■ EXCERPTED DATA:

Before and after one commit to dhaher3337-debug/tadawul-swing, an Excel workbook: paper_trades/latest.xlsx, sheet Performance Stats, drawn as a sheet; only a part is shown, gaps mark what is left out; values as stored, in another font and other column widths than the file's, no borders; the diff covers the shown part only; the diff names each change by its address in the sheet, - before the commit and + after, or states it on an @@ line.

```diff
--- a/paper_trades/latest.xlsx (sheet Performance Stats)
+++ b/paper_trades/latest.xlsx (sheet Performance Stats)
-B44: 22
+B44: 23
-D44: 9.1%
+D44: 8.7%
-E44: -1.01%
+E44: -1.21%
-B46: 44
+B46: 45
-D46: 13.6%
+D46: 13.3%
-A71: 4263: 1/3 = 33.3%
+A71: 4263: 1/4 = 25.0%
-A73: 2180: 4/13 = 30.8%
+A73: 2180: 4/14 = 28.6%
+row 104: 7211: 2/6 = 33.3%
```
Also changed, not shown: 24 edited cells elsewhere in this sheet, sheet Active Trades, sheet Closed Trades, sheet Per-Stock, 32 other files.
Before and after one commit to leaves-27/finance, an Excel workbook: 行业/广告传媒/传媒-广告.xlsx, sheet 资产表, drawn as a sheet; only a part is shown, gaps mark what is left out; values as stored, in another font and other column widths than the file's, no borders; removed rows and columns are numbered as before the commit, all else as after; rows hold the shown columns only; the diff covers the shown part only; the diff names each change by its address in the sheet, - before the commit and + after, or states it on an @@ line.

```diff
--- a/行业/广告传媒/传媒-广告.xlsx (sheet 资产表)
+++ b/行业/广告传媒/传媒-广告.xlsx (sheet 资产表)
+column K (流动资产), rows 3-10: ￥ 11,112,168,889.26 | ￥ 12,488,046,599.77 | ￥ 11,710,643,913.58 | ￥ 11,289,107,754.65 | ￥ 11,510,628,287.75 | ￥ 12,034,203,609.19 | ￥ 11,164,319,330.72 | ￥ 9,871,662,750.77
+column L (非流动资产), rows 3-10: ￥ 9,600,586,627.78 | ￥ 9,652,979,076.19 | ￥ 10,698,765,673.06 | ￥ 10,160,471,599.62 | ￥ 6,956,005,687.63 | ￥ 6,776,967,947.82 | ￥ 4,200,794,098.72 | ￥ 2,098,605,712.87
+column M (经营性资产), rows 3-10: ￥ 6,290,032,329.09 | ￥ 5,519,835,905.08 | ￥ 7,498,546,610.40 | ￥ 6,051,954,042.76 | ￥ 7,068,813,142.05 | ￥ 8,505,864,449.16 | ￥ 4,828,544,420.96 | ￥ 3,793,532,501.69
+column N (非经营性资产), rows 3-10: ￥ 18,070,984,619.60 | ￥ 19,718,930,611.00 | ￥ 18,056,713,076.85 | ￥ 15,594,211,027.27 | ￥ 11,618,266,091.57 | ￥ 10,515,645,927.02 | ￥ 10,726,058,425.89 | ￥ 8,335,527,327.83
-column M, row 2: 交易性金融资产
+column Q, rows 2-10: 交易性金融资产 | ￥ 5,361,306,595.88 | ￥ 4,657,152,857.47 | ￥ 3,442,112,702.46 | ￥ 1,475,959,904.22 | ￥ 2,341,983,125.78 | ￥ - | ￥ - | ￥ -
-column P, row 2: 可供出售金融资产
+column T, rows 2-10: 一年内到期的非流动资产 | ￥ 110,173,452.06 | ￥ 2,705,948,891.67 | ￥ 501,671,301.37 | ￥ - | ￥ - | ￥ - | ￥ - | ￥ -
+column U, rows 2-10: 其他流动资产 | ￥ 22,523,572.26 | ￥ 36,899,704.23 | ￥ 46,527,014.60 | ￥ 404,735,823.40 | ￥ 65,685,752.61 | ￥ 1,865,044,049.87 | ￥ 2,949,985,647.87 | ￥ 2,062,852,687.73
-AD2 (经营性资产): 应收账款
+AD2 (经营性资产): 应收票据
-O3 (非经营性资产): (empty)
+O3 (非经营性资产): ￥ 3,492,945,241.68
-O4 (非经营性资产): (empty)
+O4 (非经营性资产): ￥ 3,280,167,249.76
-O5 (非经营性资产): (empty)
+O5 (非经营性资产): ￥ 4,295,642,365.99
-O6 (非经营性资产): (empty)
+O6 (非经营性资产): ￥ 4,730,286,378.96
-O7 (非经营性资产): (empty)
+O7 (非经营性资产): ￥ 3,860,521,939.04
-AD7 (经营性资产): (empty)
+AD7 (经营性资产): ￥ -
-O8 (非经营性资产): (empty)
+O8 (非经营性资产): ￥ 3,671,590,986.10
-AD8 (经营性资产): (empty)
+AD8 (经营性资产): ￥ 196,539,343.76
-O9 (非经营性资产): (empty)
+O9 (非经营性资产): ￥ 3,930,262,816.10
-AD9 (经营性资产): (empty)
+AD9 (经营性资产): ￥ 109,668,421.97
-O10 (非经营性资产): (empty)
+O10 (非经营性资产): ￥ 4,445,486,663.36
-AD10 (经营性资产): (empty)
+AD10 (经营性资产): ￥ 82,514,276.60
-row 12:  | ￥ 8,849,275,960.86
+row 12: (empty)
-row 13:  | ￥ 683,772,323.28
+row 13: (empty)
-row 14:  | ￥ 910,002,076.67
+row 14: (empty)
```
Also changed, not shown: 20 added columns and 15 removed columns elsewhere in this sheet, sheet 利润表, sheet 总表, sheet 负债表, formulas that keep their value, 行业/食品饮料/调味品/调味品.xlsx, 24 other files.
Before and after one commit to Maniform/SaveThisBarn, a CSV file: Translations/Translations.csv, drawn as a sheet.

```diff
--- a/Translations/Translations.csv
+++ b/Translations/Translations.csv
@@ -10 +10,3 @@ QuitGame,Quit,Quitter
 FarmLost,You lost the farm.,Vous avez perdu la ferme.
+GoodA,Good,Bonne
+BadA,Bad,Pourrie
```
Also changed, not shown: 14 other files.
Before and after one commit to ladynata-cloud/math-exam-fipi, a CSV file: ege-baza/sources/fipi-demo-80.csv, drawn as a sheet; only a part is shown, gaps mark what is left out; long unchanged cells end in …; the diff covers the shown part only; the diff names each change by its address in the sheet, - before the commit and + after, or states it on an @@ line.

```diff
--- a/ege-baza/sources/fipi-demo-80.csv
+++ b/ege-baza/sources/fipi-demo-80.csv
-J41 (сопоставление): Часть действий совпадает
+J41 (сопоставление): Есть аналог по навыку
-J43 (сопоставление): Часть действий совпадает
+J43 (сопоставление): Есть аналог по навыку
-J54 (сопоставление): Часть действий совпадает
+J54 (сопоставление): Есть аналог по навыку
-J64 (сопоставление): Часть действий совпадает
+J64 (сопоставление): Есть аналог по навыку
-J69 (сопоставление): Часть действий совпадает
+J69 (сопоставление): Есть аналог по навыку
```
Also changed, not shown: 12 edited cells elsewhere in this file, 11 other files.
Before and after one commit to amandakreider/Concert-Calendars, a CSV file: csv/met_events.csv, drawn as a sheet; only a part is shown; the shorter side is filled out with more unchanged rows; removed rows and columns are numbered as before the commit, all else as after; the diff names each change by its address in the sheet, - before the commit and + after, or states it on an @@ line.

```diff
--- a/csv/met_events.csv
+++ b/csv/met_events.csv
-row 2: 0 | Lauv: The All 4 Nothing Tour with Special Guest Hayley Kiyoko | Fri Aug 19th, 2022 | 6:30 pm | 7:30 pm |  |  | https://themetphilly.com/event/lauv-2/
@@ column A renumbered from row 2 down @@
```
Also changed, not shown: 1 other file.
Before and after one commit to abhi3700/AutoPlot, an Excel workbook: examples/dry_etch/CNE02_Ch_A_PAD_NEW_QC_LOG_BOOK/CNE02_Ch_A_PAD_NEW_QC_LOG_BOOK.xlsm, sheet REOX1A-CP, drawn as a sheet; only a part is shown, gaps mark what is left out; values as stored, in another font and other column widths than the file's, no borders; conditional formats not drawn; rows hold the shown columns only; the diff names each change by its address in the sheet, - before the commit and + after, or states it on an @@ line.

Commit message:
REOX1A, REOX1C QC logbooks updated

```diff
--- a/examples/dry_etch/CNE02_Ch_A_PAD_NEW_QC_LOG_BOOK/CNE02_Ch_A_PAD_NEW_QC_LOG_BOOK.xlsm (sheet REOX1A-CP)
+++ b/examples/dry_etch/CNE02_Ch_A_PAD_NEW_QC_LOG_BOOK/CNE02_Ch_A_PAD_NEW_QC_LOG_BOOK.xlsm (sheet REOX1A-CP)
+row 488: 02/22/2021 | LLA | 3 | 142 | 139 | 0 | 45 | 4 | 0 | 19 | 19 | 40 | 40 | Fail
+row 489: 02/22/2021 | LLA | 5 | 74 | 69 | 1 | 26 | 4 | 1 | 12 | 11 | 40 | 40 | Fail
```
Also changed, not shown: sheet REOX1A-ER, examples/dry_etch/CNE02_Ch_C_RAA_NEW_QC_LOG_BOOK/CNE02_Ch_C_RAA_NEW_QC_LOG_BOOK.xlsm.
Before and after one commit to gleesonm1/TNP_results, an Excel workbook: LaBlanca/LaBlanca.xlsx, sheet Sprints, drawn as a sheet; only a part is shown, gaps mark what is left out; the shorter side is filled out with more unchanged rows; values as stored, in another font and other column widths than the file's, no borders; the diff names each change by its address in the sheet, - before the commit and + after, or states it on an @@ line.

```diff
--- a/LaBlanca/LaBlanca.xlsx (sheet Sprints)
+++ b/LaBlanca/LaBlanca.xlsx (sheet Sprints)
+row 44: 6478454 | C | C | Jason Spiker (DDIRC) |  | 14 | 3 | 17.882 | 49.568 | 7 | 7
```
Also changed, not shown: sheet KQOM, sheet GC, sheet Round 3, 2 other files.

■ DIRECTIONS FOR THIS TASK: Looking at the listing above, which lines hold "сопоставление"? Copy every such line.

■ RESULT OF THIS TASK:
-J41 (сопоставление): Часть действий совпадает
+J41 (сопоставление): Есть аналог по навыку
-J43 (сопоставление): Часть действий совпадает
+J43 (сопоставление): Есть аналог по навыку
-J54 (сопоставление): Часть действий совпадает
+J54 (сопоставление): Есть аналог по навыку
-J64 (сопоставление): Часть действий совпадает
+J64 (сопоставление): Есть аналог по навыку
-J69 (сопоставление): Часть действий совпадает
+J69 (сопоставление): Есть аналог по навыку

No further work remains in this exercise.